Hope Home. Cleveland’s own Bob Hope may have seemed old-school in his approach to comedy in his later years. But apparently his taste in homes embraced the new, even futuristic.
Hope’s home in Palm Springs is up for sale for $50 million, and the pictures of it reveal something out of The Jetsons. That’s not entirely surprising since the architect was John Lautner, a man renowned for modernist designs (one home is known as the Chemosphere) that have led to many of his buildings being used in movies and TV shows.

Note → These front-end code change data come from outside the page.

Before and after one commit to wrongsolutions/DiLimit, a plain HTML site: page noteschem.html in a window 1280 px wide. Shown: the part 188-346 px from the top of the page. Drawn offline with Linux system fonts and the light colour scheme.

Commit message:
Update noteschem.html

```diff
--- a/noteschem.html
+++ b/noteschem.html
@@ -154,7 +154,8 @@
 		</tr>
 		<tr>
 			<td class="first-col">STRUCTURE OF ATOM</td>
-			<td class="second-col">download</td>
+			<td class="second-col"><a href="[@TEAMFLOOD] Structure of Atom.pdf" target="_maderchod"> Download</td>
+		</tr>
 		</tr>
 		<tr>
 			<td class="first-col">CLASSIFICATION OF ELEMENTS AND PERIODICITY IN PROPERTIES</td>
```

According to the website of Patrick Stewart Properties, which is doing the Hope real estate deal, the home is the largest private residence Lautner designed. “Situated at the top of Southridge the home overlooks the entire Coachella Valley with views to the Banning Pass to the North and Mount San Jacinto to the West,” the site says. “Designed by Lautner exclusively for the Hope Family, the home is approximately 23,000 square feet of incredibly and impeccably designed concrete, steel and glass structure with a vast curving roof of copper that matches the mountains behind it.”
Toptenrealesgtatedeals.com adds that the place “looks a bit like a volcano, and from above might be mistaken for a UFO!” It notes that the house includes “a spa with greenhouse wall, 6 bedrooms, 13 bathrooms, indoor and outdoor pools, a pond, putting greens, and a tennis court.”

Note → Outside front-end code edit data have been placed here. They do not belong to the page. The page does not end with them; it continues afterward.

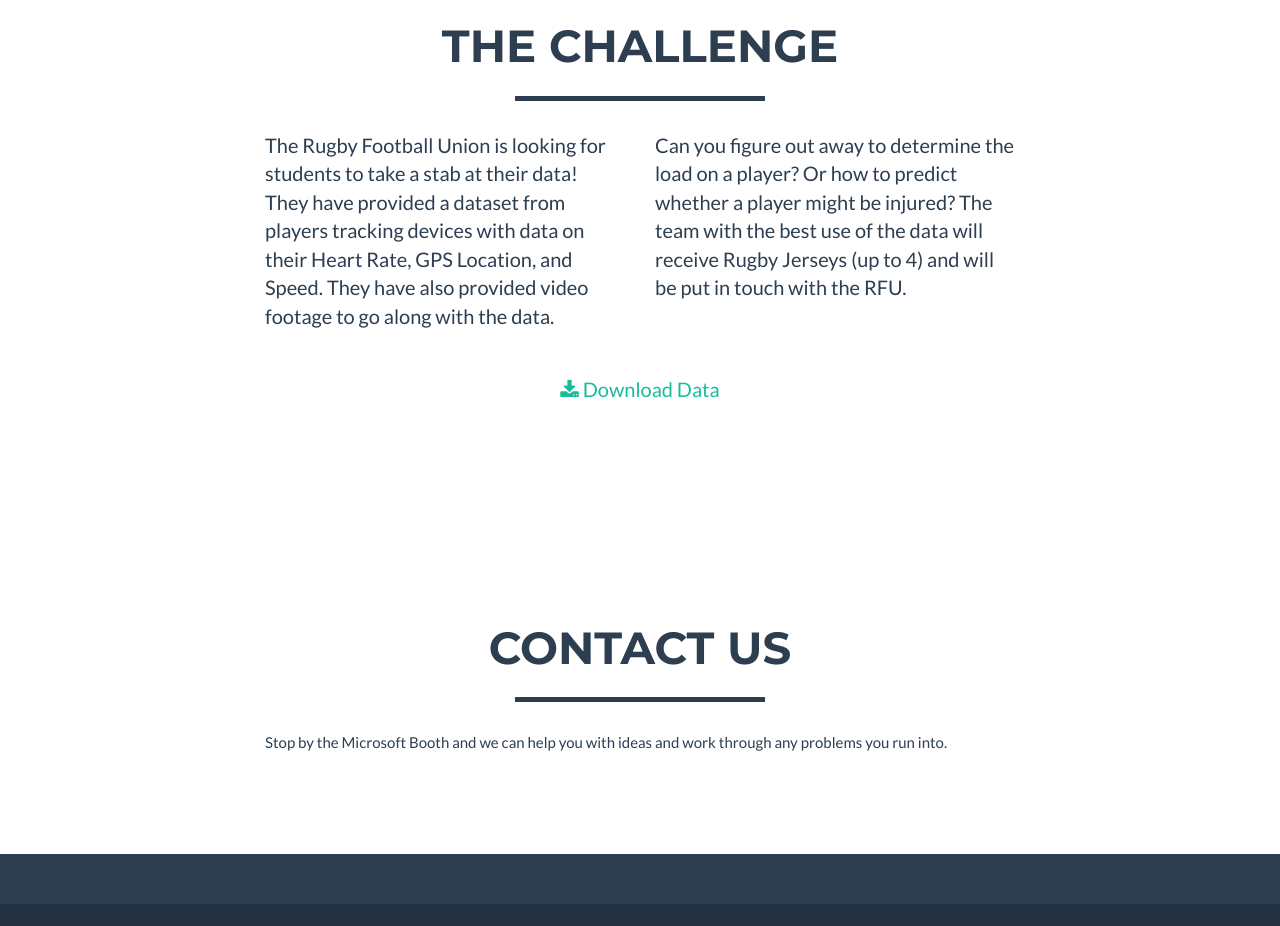
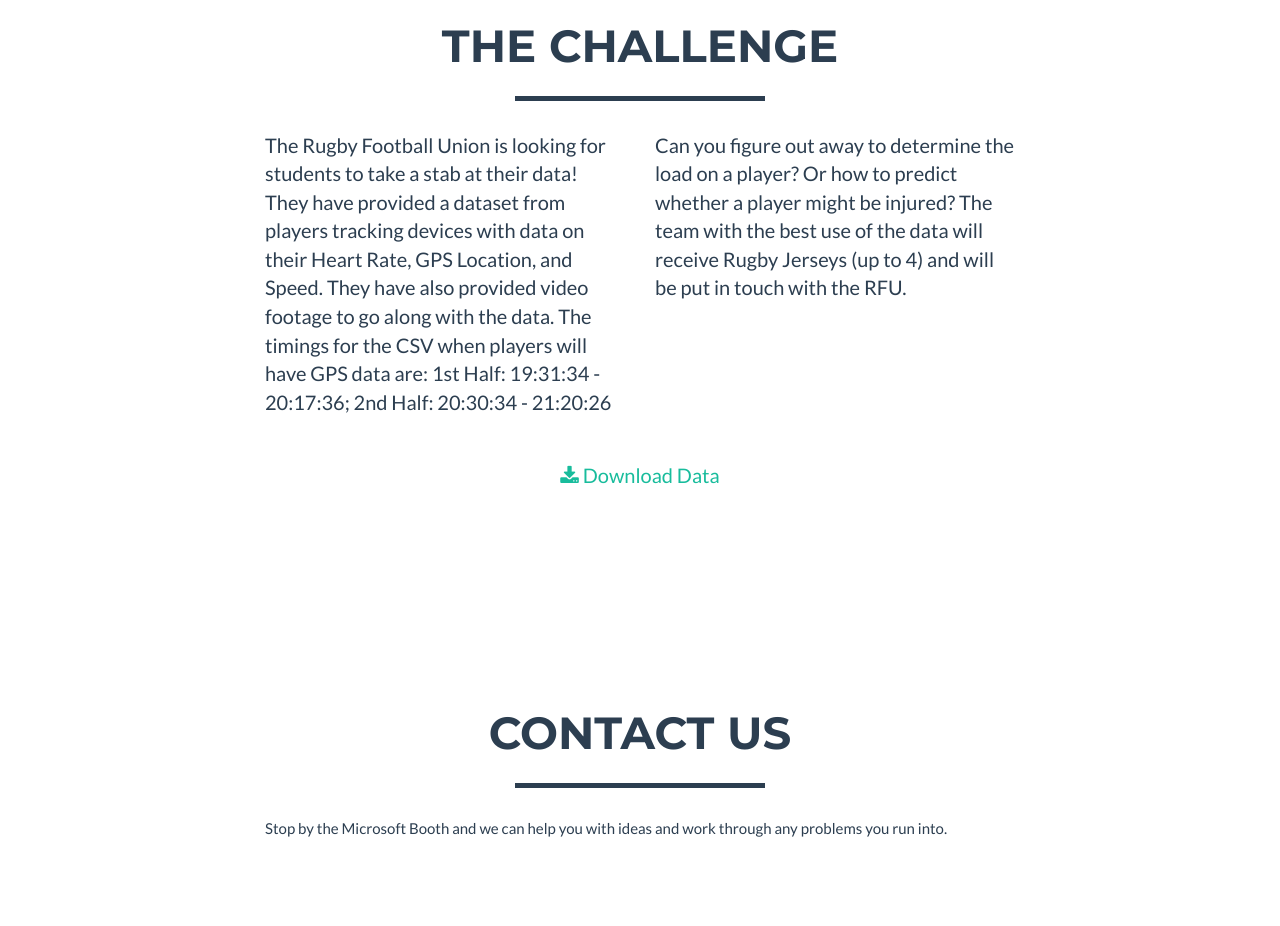
Before and after one commit to heatherbshapiro/rfu-site, a plain HTML site: page index.html in a window 1280 px wide. Shown: the part 920-1846 px from the top of the page. Drawn offline with nearby package versions, Linux system fonts and the light colour scheme.

Commit message:
add timings

```diff
--- a/index.html
+++ b/index.html
@@ -98,7 +98,8 @@
             </div>
             <div class="row">
                 <div class="col-lg-4 col-lg-offset-2">
-                    <p> The Rugby Football Union is looking for students to take a stab at their data! They have provided a dataset from players tracking devices with data on their Heart Rate, GPS Location, and Speed. They have also provided video footage to go along with the data.                  </div>
+                    <p> The Rugby Football Union is looking for students to take a stab at their data! They have provided a dataset from players tracking devices with data on their Heart Rate, GPS Location, and Speed. They have also provided video footage to go along with the data. The timings for the CSV when players will have GPS data are: 1st Half: 19:31:34 - 20:17:36; 2nd Half: 20:30:34 - 21:20:26
+                 </div>
                 <div class="col-lg-4">
                     <p>Can you figure out away to determine the load on a player? Or how to predict whether a player might be injured? The team with the best use of the data will receive Rugby Jerseys (up to 4) and will be put in touch with the RFU.</p>
                 </div>
```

Patrickstewartproperties.com, includes an e-zine of stunning photos of the house along with this quote from Lautner: “The purpose of architecture is to create timeless, free, joyous spaces for all activities of life.”
Adam Baer, writing not long ago in Virginia Quarterly Review about the use of other Lautner spaces or copies of them in productions like Body Double, Lethal Weapon 2, Diamonds Are Forever and The Big Lebowski, said: “Lautner created spaces that invite us to be (or at least think) primal inside them, and therefore, in some sense, to act free, even play.”

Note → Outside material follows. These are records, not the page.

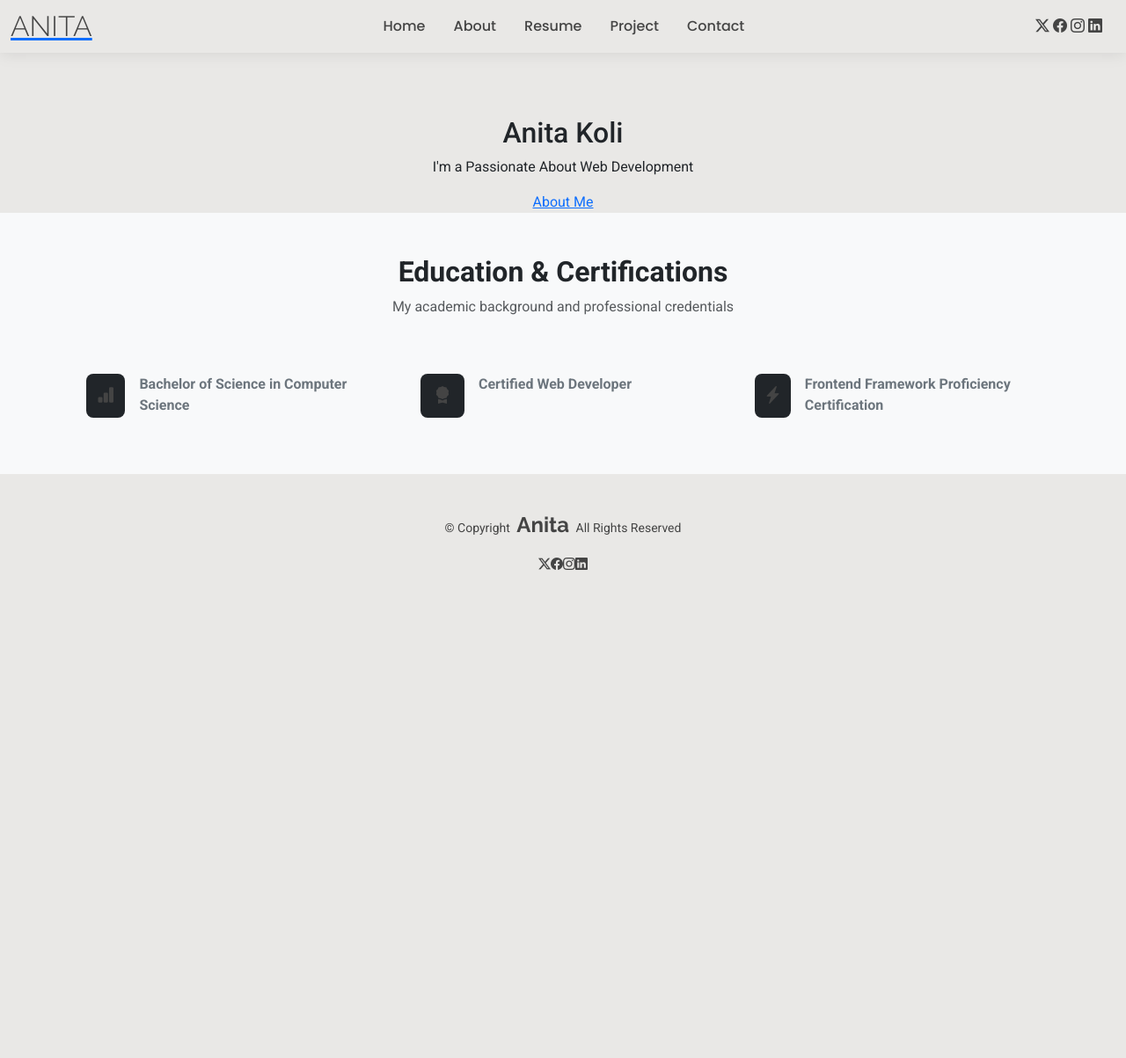
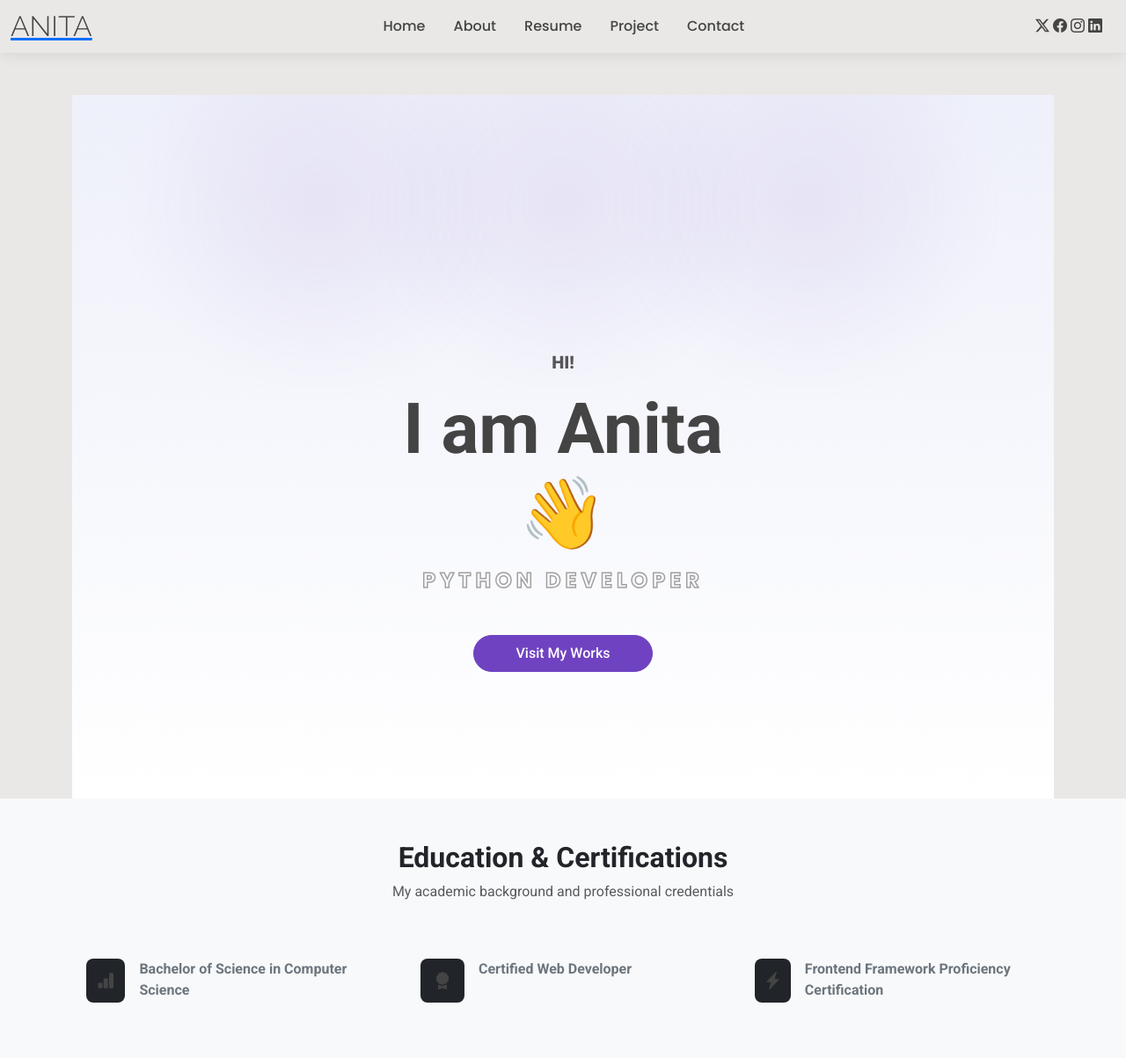
Before and after one commit to kolianita22/django-portfolio, a Django app: page /home/ in a window 1280 px wide. Shown: the top 1203 px of the page at 88% size. Before the commit the page ends 648 px from the top, so only its background shows below. Run offline with Django 5.2, Linux system fonts and the light colour scheme.

Commit message:
Revise homepage for Anita's portfolio
Updated the homepage title and content to reflect Anita's portfolio. Enhanced the hero section with new styling and layout.

```diff
--- a/mysite/templates/home.html
+++ b/mysite/templates/home.html
@@ -1,24 +1,102 @@
 {% extends 'base.html' %}
-{% block title %}Home - My Portfolio{% endblock %}
+{% block title %}Home - Anita Portfolio{% endblock %}
+
 {% block content %}
-  <main class="main">
+<main class="main">
 
-    <section id="hero" class="hero section">
+  <section class="hero-section d-flex align-items-center position-relative text-center">
 
-      <img src="" alt="" data-aos="fade-in" class="aos-init aos-animate">
+    <div class="spotlight spotlight-left"></div>
+    <div class="spotlight spotlight-right"></div>
+    <div class="spotlight spotlight-center"></div>
 
-      <div class="container text-center aos-init aos-animate" data-aos="zoom-out" data-aos-delay="100">
-        <div class="row justify-content-center">
-          <div class="col-lg-8">
-            <h2>Anita Koli</h2>
-            <p>I'm a Passionate About Web Development</p>
+    <div class="container position-relative z-index-2 pt-5">
 
-            <a href="/about" class="btn-get-started">About Me</a>
-          </div>
-        </div>
+      <h5 class="text-uppercase mb-3" style="font-weight: 800; color: #555;">HI!</h5>
+
+      <h1 class="display-1 fw-bolder mb-0" style="color: #444; font-size: 5rem;">
+        I am Anita
+      </h1>
+       <h1 class="display-1 fw-bolder mb-4" style="color: #444; font-size: 5rem;">
+        <span class="hand-wave">👋</span>
+      </h1>
+
+      <h2 class="stroke-text text-uppercase mb-5">
+        Python Developer
+      </h2>
+
+      <div class="mt-4">
+        <a href="/project" class="btn btn-custom btn-lg rounded-pill px-5 py-2">
+          Visit My Works
+        </a>
       </div>
 
-    </section>
+    </div>
+  </section>
 
-  </main>
+  <style>
+    /* --- HERO BACKGROUND & SPOTLIGHTS --- */
+    .hero-section {
+      min-height: 100vh; /* Takes full viewport height */
+      padding-top: 100px;
+      overflow: hidden;
+      /* Base purple gradient from the top */
+      background: linear-gradient(180deg, #eef0fa 0%, #ffffff 100%);
+    }
+
+    /* The main spotlight effect */
+    .spotlight {
+      position: absolute;
+      top: -100px;
+      width: 450px; /* Reduced size for better blending */
+      height: 450px;
+      /* Soft purple glow */
+      background: radial-gradient(circle, rgba(140, 100, 200, 0.1) 0%, rgba(255, 255, 255, 0) 70%);
+      border-radius: 50%;
+      pointer-events: none;
+      z-index: 1;
+      filter: blur(5px);
+    }
+    /* Positioning the three lights as seen in the target image */
+    .spotlight-left { left: 5%; }
+    .spotlight-right { right: 5%; }
+    .spotlight-center { left: 50%; transform: translateX(-50%); }
+
+    /* --- TYPOGRAPHY --- */
+
+    /* THE OUTLINE TEXT EFFECT */
+    .stroke-text {
+      font-family: "Poppins", sans-serif;
+      font-size: 1.5rem; /* Smaller, uppercase text for the job title */
+      font-weight: 700;
+      letter-spacing: 5px; /* Widely spaced */
+      color: transparent; /* Make fill transparent */
+      -webkit-text-stroke: 1.5px #a0a0a0; /* Grey outline */
+      text-stroke: 1.5px #a0a0a0;
+      margin-top: -10px; /* Bring it closer to the name */
+    }
+
+    /* --- BUTTON --- */
+    .btn-custom {
+      background-color: #6f42c1; /* Purple */
+      border: 1px solid #6f42c1;
+      color: white;
+      font-weight: 500;
+      font-size: 16px;
+      transition: all 0.3s;
+    }
+    .btn-custom:hover {
+      background-color: #59359a;
+      border-color: #59359a;
+      color: white;
+    }
+
+    /* Responsive adjustments */
+    @media (max-width: 768px) {
+        .display-1 { font-size: 3rem !important; }
+        .stroke-text { font-size: 1rem; letter-spacing: 3px; }
+    }
+  </style>
+
+</main>
 {% endblock %}
```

You may begin to imagine Hope, taking a rare break from his workaholic ways, and embracing the joy in his surroundings.
Or you could just see him heading to the putting green.
Golden Change, CBS will keep itsnew series Golden Boy in the 10 p.m. Tuesday slot longer than expected. The series was supposed to get two tryouts in the time period, then move to Friday so Vegas could return to the Tuesday time. Instead, Vegas will move to Fridays on April 5, after the NCAA men’s basketball tournament is done.
Making this all even more fun, CBS said it would go ahead with the planned Friday telecast of Golden Boy on March 8 before the show settled back into its Tuesday spot.
More House Talk. Honorary Akron resident Corbin Bernsen can be found in the March issue of Country Living magazine, which looks at the home Bernsen, wife Amanda Pays and their four sons share in Studio City, Calif. It’s “surprisingly modest by celebrity standards,” the magazine says of the 3,500-square-foot ranch house. “How much space do you really need?” Bernsen says in the article. “It’s a comfortable home.”
It also appears to fit some of the Bernsen-Pays family values, including thrift (items from flea markets and garage sales) and openness. Although the latter sometimes moves close to TMI.
The house, Bernsen noted, does not have a lot of doors. “We don’t have curtains in our bedroom windows, either,” Pays replied.
“That’s why we have sex in the closet,” Bernsen joked.
Irony-Challenged. Jimromenesko.com has the tale of writer and Washington Post copy editor Bill Walsh, whose new book is Yes, I Could Care Less: How to Be a Language Snob Without Being a Jerk.
The title, of course, refers to people who say “could care less” when they mean “couldn’t care less.” But when Walsh decided to take advantage of a free-ad deal on LinkedIn, the ad was rejected.
The reason given: Poor grammar.
Walsh told the site that he didn’t push the issue since “I wasn’t all that intent on placing the ad in the first place.” In other words, he really couldn’t care less.
Network TV/Local Notes. Aziz Ansari, Tom on NBC’s Parks and Recreation, is coming to PlayhouseSquare’s Palace Theatre in Cleveland on May 12. Tickets start at $35 and are now on sale at the PlayhouseSquare Ticket Office, www.playhousesquare.org, or by calling 216-241-6000.
The main characters on Community, the NBC comedy co-starring Northeast Ohio’s own Yvette Nicole Brown, will appear in puppet form in an April episode. April. In the episode, according to NBC, the study group takes a wild balloon ride that crash-lands in the woods. As the group members talk about the experience, which has left them all feeling a little awkward with one another, Dean Pelton encourages them to use puppets to tell their stories.
Rich Heldenfels writes about popular culture for the Beacon Journal and Ohio.com, including in the HeldenFiles Online, www.ohio.com/blogs/heldenfiles. He is also on Facebook and Twitter with still more entertainment notes and peculiar commentary. You can contact him at 330-996-3582 or firstname.lastname@example.org.